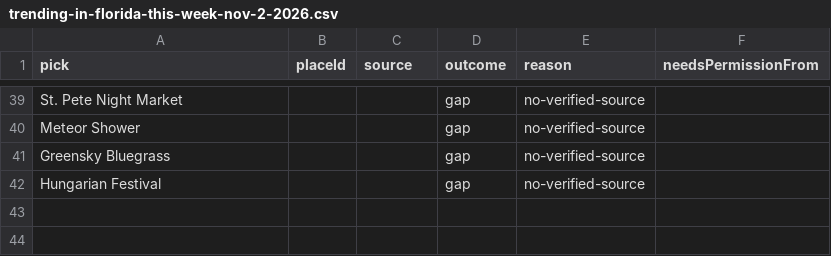
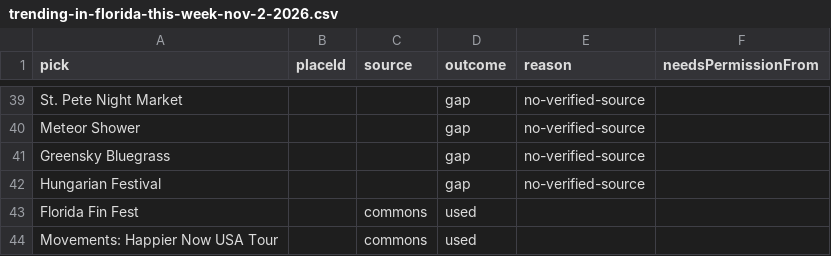
Before and after one commit to wallstreethyena/Wayfind, a CSV file: data/guide-pick-photos/_reports/trending-in-florida-this-week-nov-2-2026.csv, drawn as a sheet; only a part is shown, gaps mark what is left out; the diff names each change by its address in the sheet, - before the commit and + after, or states it on an @@ line.

```diff
--- a/data/guide-pick-photos/_reports/trending-in-florida-this-week-nov-2-2026.csv
+++ b/data/guide-pick-photos/_reports/trending-in-florida-this-week-nov-2-2026.csv
+row 43: Florida Fin Fest |  | commons | used
+row 44: Movements: Happier Now USA Tour |  | commons | used
```
Also changed, not shown: data/guide-pick-photos/_reports/florida-new-years-eve-2026.csv, 24 other files.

## DIRECTIONS
Retype the listing exactly and drop the pictures.

## EXERCISE RESULT
Before and after one commit to wallstreethyena/Wayfind, a CSV file: data/guide-pick-photos/_reports/trending-in-florida-this-week-nov-2-2026.csv, drawn as a sheet; only a part is shown, gaps mark what is left out; the diff names each change by its address in the sheet, - before the commit and + after, or states it on an @@ line.

```diff
--- a/data/guide-pick-photos/_reports/trending-in-florida-this-week-nov-2-2026.csv
+++ b/data/guide-pick-photos/_reports/trending-in-florida-this-week-nov-2-2026.csv
+row 43: Florida Fin Fest |  | commons | used
+row 44: Movements: Happier Now USA Tour |  | commons | used
```
Also changed, not shown: data/guide-pick-photos/_reports/florida-new-years-eve-2026.csv, 24 other files.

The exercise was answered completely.